If you have watched the news at all lately (which I’ve actually been great at avoiding!), you’ve noticed that the financial markets have teetered off of their precipice and fallen into the dark abyss. I wrote a little about this in an earlier post.
The Dow today was down 700 points at one point after the $700 billion governmental bailout package was shot down by the House. Chances are that the planned re-vote will also fail.
What do you do in situations like this? Well, I have a philosophy around how to deal with these type of situations. It’s based on over 10 years of active investing and general interest in how financial markets work.

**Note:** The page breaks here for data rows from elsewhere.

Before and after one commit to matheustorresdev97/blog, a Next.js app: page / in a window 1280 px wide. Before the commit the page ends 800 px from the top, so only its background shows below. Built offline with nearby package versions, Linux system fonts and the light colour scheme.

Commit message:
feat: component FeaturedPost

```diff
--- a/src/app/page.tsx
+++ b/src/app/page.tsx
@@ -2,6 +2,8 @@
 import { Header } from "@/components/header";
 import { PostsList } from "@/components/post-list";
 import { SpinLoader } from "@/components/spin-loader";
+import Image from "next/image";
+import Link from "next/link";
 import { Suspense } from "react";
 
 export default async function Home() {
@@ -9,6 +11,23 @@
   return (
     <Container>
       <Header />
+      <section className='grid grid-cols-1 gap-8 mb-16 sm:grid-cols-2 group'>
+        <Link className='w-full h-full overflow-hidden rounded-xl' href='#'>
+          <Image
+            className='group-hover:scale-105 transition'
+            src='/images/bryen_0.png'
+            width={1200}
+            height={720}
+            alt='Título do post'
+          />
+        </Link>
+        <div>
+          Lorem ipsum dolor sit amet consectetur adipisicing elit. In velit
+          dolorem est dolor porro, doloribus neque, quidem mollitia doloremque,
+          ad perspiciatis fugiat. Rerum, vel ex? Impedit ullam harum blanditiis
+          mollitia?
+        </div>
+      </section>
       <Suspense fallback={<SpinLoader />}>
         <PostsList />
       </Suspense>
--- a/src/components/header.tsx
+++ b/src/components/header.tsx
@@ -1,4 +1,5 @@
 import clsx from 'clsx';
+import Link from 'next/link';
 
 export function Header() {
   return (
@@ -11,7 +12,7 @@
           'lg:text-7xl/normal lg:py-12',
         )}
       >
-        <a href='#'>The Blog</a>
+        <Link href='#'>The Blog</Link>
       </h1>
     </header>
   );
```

The first thing you do in a situation like this…is DO NOTHING. A common reaction is to immediately sell to avoid further losses. Getting rid of the assets gives a false sense of calm since the loss is no longer visible when you check your brokerage account and look at the performance of the individual assets you still own!
Another common reaction is to buy or dollar-cost-average. That is to say, assume that the market can’t go down any more and buy low with assumption the coming gains will offset your loss. Again, this strategy rarely works.

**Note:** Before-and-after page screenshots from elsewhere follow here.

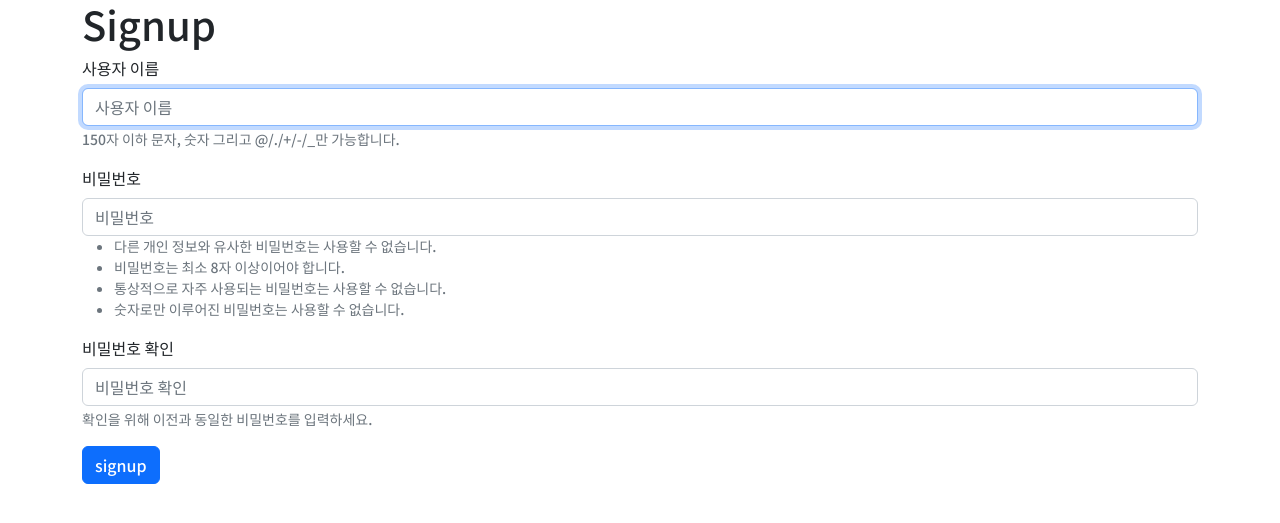
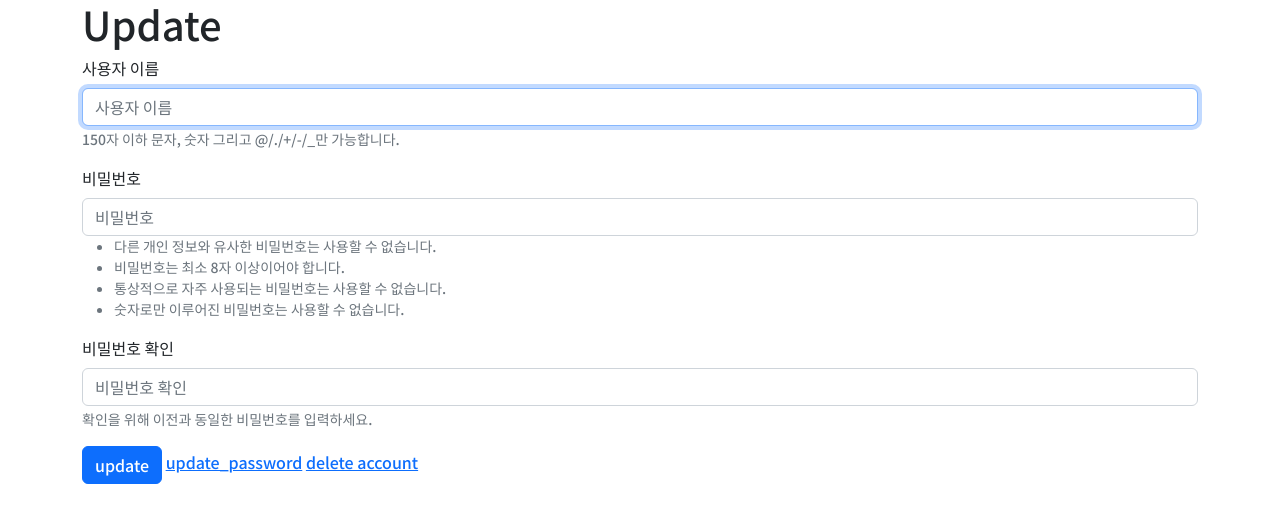
Before and after one commit to dongwonbaek/1021_pair_project, a Django app: page /accounts/signup/ in a window 1280 px wide. Shown: the top 523 px of the page. Run offline with Django 3.2, Linux system fonts and the light colour scheme; some libraries are stand-ins or nearby versions.

Commit message:
account/update

```diff
--- a/accounts/forms.py
+++ b/accounts/forms.py
@@ -1,9 +1,12 @@
-from dataclasses import field
-from pyexpat import model
-from django.contrib.auth.forms import UserCreationForm
+from django.contrib.auth.forms import UserCreationForm, UserChangeForm
 from django.contrib.auth import get_user_model
 
 class CustomUserCreationForm(UserCreationForm):
     class Meta:
         model = get_user_model()
-        fields = ('username', 'password1','password2')
+        fields = ('username',)
+
+class CustomUserChangeForm(UserChangeForm):
+    class Meta:
+        model = get_user_model()
+        fields = ('first_name','last_name','email',)
--- a/accounts/templates/accounts/index.html
+++ b/accounts/templates/accounts/index.html
@@ -6,8 +6,11 @@
     {{request.user}}</h1>
   <a href="{% url 'accounts:login' %}">login</a>
   <a href="{% url 'accounts:logout' %}">logout</a>
+  <a href="{% url 'accounts:update'%}">update</a>
+
   <hr>
   {% for user in users %}
+
     {{ user.username }}
     <br>
   {% endfor %}
--- a/accounts/templates/accounts/signup.html
+++ b/accounts/templates/accounts/signup.html
@@ -1,10 +1,24 @@
 {% extends 'base.html' %}
 {% load django_bootstrap5 %}
 {% block content %}
-  <h1>Signup</h1>
+
+  {% if request.resolver_match.url_name == 'create' %}
+    <h1>Signup</h1>
+  {% else %}
+    <h1>Update</h1>
+  {% endif %}
+
   <form action="" method='POST'>
     {% csrf_token %}
     {% bootstrap_form form%}
-    {% bootstrap_button 'signup' %}
+
+    {% if request.resolver_match.url_name == 'create' %}
+      {% bootstrap_button 'signup' %}
+    {% else %}
+      {% bootstrap_button 'update' %}
+      <a href="{% url 'accounts:change_password'%}">update_password</a>
+      <a href="{% url 'accounts:delete'%}">delete account</a>
+
+    {% endif %}
   </form>
 {% endblock %}
--- a/accounts/urls.py
+++ b/accounts/urls.py
@@ -9,4 +9,7 @@ urlpatterns = [
     path('signup/', views.signup, name='signup'),
     path('login/', views.login, name='login'),
     path('logout/', views.logout, name='logout'),
+    path('update/',views.update, name='update'),
+    path('pwupdate/', views.pwupdate, name='change_password'),
+    path('delete/', views.delete, name='delete'),
 ]
--- a/accounts/views.py
+++ b/accounts/views.py
@@ -1,11 +1,9 @@
-from multiprocessing import context
 from django.shortcuts import redirect, render
-from django.urls import is_valid_path
-from .forms import CustomUserCreationForm
-from django.contrib.auth import get_user_model
+from .forms import CustomUserCreationForm, CustomUserChangeForm
+from django.contrib.auth import get_user_model, update_session_auth_hash
 from django.contrib.auth import login as auth_login
 from django.contrib.auth import logout as auth_logout
-from django.contrib.auth.forms import AuthenticationForm
+from django.contrib.auth.forms import AuthenticationForm, PasswordChangeForm
 # Create your views here.
 def signup(request):
     if request.method=='POST':
@@ -44,3 +42,35 @@ def login(request):
 def logout(request):
     auth_logout(request)
     return redirect('accounts:index')
+
+def update(request):
+    if request.method=='POST':
+        form = CustomUserChangeForm(request.POST, instance=request.user)
+        if form.is_valid():
+            form.save()
+            return redirect('accounts:index')
+    else:
+        form = CustomUserChangeForm(instance=request.user)
+    context = {
+        'form' : form,
+    }
+    return render(request, 'accounts/signup.html', context)
+
+def pwupdate(request):
+    if request.method=='POST':
+        form = PasswordChangeForm(request.user, request.POST)
+        if form.is_valid():
+            form.save()
+            update_session_auth_hash(request, form.user)
+            return redirect('accounts:index')
+    else:
+        form = PasswordChangeForm(request.user)
+    context = {
+        'form' : form
+    }
+    return render(request, 'accounts/change_password.html', context)
+
+def delete(request):
+    request.user.delete()
+    auth_logout(request)
+    return redirect('accounts:index')
```
Also changed, not shown: accounts/templates/accounts/change_password.html (added, +9 -0 lines).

In situations where there is massive panic and market reaction, I DO NOTHING. I do not buy or sell. I sit with what I have.
What I do DO, is I plan. I think about what kind of assets I have. What industries am I invested in? How much money do I have in commodities like Gold and Oil-related assets/industries? How much cash do I have? Where is my cash invested? Is my cash in a money market? If so, is the money market “safe” (i.e. investing in assets that are not exposed to the financial turmoil under way)? How much exposure do I have in US vs Global markets? Is my money in FDIC insured accounts/assets?
I plan like crazy.
Planning gets you out of your emotions and gives you a way to logically think about where you are at financially. You then are in a much better position to make prudent decisions with your money once the markets have had a chance to digest all the news that is current hitting the airwaves.
Normally, markets over-react to news (both on the upside and downside). Right now, I am guessing that we haven’t seen the end of the decline. However, I would also guess that we will see some degree of recover after the markets have settled. I don’t know when this will happen, but for now I am waiting this out. Once the news stops trumpeting impending market doom as the big front-page headline, I’ll adjust and take any required action on my portfolio.